- Kristen Black
- Sisters Sally (left) and Ruthie Jablonsky have played fiddle since age 5.
There's something primitive about the music that Dry and Dusty plays. It's like they're breathing life into the parched bones of a bygone era. One that, for sisters Sally and Ruthie Jablonsky, is full of legends and sea monsters that their old-time band sings about.
Old-time music, which traditionally features fiddle, banjo and guitar, came out of Appalachia and is a mix of British Isle stylings and American slave tunes.
"It's older than bluegrass and different than folk music we think of today," Sally explains last week at a downtown coffee shop.
Together, the sisters play traditional tunes along with their own songs. This isn't hootin' and hollerin' dance-hall music (although they can do that too). It's more serene. On stage, their instrumentation has a lively, rustic quality that works perfectly with their breathy harmonies.
The sisters have tattoos and piercings, and wear little makeup. They sport short, blunt bangs. It could be easy to mistake them for some sort of poser Northwest folk band. But in many ways this music wasn't a choice; the Jablonsky sisters grew up with folk music.
They each learned to play fiddle at age 5, and attended fiddle conventions and contra dance events (similar to square dancing, but in line formations) as kids and teens. Both women also play guitar and banjo, and Ruthie knows mandolin and bass. Their musical pedigree includes mom and singer Melanie Luedders, who directs the Spokane Community Choir, and dad Eugene Jablonsky, a former Spokane Symphony bassist and also a jazz band performer.
"Our dad's in probably 10 bands. We can't keep up," Sally says.
But now that it's up to them to play this music, they won't turn away. There's something special, they say, about making music with your sister. It allows their relationship to bloom.
"There's a pretty big age gap between us," Sally says. "And I wanted us to be friends."
- Kristen Black
- The Jablonsky sisters like the tradition of old-time music.
A couple of years ago, Ruthie, now 23, was attending Western Washington University, while Sally, now 29, had moved back home after living and making music in Portland for five years. They decided that playing music together would keep them close.
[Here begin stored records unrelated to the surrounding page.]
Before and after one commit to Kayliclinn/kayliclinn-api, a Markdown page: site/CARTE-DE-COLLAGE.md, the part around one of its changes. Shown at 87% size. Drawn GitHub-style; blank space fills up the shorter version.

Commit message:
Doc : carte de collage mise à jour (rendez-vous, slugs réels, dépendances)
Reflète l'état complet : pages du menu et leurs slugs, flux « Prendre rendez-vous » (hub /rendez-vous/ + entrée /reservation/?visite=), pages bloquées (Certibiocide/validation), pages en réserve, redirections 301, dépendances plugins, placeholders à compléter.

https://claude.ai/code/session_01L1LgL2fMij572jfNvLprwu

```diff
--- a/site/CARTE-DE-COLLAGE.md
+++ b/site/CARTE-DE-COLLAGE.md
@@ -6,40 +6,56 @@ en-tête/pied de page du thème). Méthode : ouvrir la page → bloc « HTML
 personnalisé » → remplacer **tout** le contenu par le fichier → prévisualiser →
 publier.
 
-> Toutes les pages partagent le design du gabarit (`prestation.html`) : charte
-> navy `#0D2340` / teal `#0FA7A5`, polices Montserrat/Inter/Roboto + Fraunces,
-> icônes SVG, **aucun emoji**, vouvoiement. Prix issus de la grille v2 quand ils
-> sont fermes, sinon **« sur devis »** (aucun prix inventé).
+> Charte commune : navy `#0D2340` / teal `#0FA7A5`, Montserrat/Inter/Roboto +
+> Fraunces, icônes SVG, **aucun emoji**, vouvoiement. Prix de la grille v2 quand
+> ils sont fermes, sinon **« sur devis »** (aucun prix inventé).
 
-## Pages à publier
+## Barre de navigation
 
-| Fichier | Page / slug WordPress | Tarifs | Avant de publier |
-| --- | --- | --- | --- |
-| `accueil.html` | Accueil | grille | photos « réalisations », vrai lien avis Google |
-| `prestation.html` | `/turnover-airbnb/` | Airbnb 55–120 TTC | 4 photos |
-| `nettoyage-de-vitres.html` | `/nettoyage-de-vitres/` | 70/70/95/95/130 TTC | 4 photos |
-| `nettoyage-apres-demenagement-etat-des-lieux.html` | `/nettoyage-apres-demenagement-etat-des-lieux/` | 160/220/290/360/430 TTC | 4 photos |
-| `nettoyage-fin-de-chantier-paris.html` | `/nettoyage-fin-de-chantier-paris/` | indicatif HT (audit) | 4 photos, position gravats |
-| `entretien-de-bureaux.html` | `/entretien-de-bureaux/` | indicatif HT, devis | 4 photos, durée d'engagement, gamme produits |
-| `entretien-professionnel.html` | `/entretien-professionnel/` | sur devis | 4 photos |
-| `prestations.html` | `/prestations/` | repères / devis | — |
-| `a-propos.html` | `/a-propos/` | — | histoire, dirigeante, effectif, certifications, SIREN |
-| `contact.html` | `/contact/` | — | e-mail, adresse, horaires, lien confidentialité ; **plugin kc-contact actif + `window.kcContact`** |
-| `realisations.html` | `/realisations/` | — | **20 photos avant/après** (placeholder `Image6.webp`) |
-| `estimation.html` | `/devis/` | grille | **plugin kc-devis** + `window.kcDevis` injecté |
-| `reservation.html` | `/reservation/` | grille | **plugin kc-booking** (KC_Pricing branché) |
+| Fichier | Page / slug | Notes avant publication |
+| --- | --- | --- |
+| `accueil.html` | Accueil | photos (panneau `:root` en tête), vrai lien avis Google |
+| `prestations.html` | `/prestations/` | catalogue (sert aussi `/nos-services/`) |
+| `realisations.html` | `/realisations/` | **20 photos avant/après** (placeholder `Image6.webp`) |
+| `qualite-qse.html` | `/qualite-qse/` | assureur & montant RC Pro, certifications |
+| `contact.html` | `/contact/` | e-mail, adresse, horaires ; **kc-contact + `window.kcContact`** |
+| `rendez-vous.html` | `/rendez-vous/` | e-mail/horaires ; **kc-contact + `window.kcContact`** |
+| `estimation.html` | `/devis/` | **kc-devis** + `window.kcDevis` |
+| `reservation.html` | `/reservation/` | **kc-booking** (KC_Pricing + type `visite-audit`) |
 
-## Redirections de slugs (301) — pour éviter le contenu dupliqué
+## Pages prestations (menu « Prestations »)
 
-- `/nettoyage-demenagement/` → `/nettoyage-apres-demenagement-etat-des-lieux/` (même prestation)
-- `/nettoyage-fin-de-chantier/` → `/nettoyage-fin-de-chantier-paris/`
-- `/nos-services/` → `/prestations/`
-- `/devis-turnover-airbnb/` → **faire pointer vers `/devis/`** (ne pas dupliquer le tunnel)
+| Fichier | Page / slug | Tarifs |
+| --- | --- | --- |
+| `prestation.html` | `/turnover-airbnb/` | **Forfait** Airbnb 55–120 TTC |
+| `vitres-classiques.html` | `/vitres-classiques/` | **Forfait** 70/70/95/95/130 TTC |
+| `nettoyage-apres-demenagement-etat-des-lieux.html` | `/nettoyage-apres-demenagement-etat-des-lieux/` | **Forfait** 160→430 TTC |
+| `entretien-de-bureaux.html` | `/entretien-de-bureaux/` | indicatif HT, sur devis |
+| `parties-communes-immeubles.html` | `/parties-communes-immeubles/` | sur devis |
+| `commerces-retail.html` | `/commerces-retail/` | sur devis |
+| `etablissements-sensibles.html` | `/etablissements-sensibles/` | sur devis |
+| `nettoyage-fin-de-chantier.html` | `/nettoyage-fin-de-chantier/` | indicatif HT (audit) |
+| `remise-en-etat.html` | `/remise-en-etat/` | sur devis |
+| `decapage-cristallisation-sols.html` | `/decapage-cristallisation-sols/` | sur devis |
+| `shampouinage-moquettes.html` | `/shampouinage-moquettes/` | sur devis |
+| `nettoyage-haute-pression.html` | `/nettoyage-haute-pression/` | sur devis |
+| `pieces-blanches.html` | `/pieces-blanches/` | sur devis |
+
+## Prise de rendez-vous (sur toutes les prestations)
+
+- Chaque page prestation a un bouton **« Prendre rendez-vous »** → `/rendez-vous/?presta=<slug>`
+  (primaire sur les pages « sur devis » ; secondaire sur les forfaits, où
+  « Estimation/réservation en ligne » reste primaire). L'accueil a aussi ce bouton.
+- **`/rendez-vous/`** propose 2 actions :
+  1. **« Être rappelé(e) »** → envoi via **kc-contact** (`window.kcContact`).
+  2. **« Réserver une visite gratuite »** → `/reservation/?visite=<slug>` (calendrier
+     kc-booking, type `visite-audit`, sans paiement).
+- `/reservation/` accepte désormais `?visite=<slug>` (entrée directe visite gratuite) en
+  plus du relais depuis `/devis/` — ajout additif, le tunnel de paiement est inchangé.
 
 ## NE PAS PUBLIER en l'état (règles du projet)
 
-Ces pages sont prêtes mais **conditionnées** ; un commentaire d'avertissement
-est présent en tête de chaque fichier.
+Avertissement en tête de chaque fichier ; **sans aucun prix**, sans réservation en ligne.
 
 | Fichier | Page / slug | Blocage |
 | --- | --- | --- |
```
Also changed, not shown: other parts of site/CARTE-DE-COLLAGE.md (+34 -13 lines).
With Dry and Dusty, they'd play wherever they could around the state, sometimes with a backing band, but mostly as a duo. In Spokane, they played coffee shops and the Bartlett and Checkerboard.
This all built up to a three-month national tour starting in May. The band played down the West Coast, along with a haunted house art installation in Santa Fe and some down-and-out bars through the south. They made it as far as Nashville before calling it quits one month early. Ruthie was exhausted, and Sally's Crohn's disease had flared up to a debilitating level.
"We'd never been on a tour that long before and it took its toll," Ruthie says. "But it was the best time."
After their tour, Sally started a new side project with her boyfriend and Ruthie moved to New York City for a job. But she felt swallowed up by the Big Apple's enormity; she missed home. Since September, they've both been back in town, currently living with their mother, working part-time at a preschool and making their music a priority. It's what their club, the Try Harder Society, dictates.
"It's halfway a joke, but also real," says Ruthie, who has "Try Harder Society" tattooed on her upper left arm. Sally is president and Ruthie is vice president of their made-up group, which serves as a constant reminder to stay optimistic and strive for their goals.
Recently, that's meant adding electric guitar to their set, playing more shows, as they're doing this weekend at the KYRS Silent Auction Gala, and gearing up for a new recording this winter.
Their first full-length, Hell Blazes & Heck Fire!, released in January, included a handful of Sally's songs and one of Ruthie's, as well as old-time classics.
"We play a lot of traditional stuff, and I've listened to it so much over the years, that's what makes sense in my brain to write," Sally says. "When I'm heartbroken especially, I need to write songs. When I'm happy, it's a little harder to dig down deep."
They like the idea of living in Montana or Idaho or even Alaska someday, where they can continue to share their old-time music and pass on the tradition to a new generation. But for now, Spokane is home base before heading out on tour again in the spring. This time, however, they know their limits. One month on the road will suffice. ♦
KYRS Silent Auction Gala feat. Dry and Dusty • Sat, Nov. 12, at 7 pm • $25 • All-ages • Hamilton Studio • 1427 W. Dean • kyrs.org • 747-3012